International sanctions and the crippling banking and financial crises are hurting ordinary Afghans far more than the Taliban, particularly the Taliban elite. Instead, the Taliban’s biggest challenge is transforming from insurgent group to government. In January 2021, the Afghan parliament passed a government spending budget of $6 billion, 75 per cent of which was to be provided by donors. For the Taliban to match that, they need as much as $500 million per month. Although the newly reinstated Islamic Emirate of Afghanistan is imposing itself on the structures and blueprint of the former Islamic Republic of Afghanistan, it lacks both significant amounts of money and much-needed human capital.

The multiple crises facing Afghanistan are exacerbated by the deepening challenges of climate change. According to Afghanistan’s National Environmental Protection Agency, temperatures rose by 1.8°C between 1950 and 2010, twice the global average.

Afghanistan is among the most climate-vulnerable countries in the world due to its geography, sensitivity to changing weather patterns, and an infrastructure unable to cope with global warming. It is suffering its second drought in four years, along with an economic meltdown that is compounding the humanitarian situation. These near-term climate impacts, if left unaddressed, will only worsen the ongoing socioeconomic catastrophe, conflict and violence.

So far, the focus of the international community has been on the status of the new regime and the Taliban’s failure to ensure inclusivity and human rights, particularly the rights of women and girls.

While addressing the impact of climate change and raising awareness about the threat it poses was a low priority for the previous Afghan government, the problem is now exacerbated as the Taliban regime also lacks the capacity to assess and understand the severity of the impact it could have on Afghanistan.
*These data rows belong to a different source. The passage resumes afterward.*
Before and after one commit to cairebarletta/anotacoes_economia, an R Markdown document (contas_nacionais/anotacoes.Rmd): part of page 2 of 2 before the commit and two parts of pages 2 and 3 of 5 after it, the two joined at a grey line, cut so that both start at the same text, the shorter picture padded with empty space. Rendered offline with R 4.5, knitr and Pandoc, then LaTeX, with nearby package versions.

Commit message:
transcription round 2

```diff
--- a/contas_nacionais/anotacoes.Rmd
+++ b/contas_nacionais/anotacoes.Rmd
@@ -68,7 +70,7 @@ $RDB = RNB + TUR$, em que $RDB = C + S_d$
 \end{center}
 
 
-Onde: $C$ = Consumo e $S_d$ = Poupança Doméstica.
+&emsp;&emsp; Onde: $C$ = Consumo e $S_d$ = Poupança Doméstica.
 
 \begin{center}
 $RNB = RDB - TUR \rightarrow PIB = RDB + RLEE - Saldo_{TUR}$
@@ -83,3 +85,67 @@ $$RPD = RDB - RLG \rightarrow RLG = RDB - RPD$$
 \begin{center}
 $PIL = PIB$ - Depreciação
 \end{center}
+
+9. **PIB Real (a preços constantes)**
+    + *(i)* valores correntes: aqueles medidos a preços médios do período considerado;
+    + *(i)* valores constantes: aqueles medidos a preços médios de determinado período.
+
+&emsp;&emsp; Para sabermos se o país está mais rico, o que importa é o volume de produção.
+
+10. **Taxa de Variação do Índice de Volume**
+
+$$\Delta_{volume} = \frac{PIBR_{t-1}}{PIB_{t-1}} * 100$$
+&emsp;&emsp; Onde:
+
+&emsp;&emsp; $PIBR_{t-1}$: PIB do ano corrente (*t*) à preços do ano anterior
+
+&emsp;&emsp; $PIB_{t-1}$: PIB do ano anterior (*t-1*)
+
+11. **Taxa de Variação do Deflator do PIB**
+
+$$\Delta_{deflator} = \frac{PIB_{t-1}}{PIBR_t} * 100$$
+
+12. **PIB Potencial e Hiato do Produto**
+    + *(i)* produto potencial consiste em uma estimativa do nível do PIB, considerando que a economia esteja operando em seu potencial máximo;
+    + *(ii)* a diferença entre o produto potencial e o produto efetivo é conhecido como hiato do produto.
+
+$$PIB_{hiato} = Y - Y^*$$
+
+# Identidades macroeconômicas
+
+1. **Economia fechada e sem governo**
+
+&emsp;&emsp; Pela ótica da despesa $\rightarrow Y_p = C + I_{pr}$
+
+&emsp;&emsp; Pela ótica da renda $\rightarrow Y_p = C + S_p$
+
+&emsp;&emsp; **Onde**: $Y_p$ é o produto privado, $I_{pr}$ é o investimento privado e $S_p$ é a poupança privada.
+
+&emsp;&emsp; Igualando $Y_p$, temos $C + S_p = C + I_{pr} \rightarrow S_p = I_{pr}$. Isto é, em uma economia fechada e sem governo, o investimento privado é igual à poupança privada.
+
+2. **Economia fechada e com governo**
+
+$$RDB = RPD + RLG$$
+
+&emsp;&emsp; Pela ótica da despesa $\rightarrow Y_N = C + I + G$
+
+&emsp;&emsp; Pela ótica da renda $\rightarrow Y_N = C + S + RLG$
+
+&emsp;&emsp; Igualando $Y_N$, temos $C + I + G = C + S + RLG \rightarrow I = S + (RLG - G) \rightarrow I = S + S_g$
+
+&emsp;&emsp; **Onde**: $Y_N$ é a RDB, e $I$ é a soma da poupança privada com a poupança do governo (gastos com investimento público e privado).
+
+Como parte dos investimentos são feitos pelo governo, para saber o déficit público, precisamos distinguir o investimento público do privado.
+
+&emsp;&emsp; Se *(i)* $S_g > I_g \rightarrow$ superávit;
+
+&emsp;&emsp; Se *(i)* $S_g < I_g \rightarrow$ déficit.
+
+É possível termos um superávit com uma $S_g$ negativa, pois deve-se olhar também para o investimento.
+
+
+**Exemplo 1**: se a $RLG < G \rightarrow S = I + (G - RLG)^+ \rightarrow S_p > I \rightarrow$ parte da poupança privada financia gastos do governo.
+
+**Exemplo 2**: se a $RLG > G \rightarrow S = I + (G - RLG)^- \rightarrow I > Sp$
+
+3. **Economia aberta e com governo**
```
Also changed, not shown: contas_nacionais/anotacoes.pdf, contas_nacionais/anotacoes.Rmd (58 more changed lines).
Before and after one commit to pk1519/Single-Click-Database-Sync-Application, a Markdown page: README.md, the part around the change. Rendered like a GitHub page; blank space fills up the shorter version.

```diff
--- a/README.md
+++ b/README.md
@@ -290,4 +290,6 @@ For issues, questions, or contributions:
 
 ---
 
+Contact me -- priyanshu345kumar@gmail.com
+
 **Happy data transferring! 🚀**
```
Of the 60 senior appointments and cabinet roles announced by the Taliban since September, an absolute majority are clerics, excluding not only women but also technical expertise. Although the previous Western-backed Afghan government had engaged with COP26, the delegation nominated to attend the conference fled to neighbouring countries as the Taliban took control of Kabul.

As the multiple crises in Afghanistan intensify, so does the pressure on the international community to take action that could alleviate the harsh conditions facing the Afghan population without legitimizing the Taliban regime. Climate change is a profoundly central issue for Afghanistan that should not be seen as a distant – or indeed an external or Western – phenomenon. It directly impacts the lives of Afghans as well as the lives of their neighbours in the region.

Climate change could provide an entry point for engagement with the de facto Taliban government in a desecuritized and depoliticized setting. Firstly, it is one of the few issues the international community and the Taliban government actually agree on. Prior to COP26 in Glasgow, the Taliban urged world leaders to act on climate change and have since called on international donors to resume working on climate-related projects which have been halted. Secondly, climate change straddles both the dire humanitarian situation Afghanistan faces over the short term, and its longer-term developmental challenges. Supporting action to adapt to climate change could be a way to move beyond the minimal humanitarian aid Afghanistan has received so far and start building the food and water security it so desperately needs.

Finally, climate change also affects Afghanistan’s neighbours. While not being naïve to the realpolitik of cross-border cooperation in this region, building climate resilience could also provide a small, but significant, way of building lines of communication and cooperation from Afghanistan into the region. These may be small steps but, given the circumstances, they are steps worth taking.

Hameed Hakimi, Associate Fellow, Asia-Pacific Programme and Europe Programme and Oli Brown, Associate Fellow, Environment and Society Programme.

Deja una respuesta

Tu dirección de correo electrónico no será publicada. Los campos obligatorios están marcados con *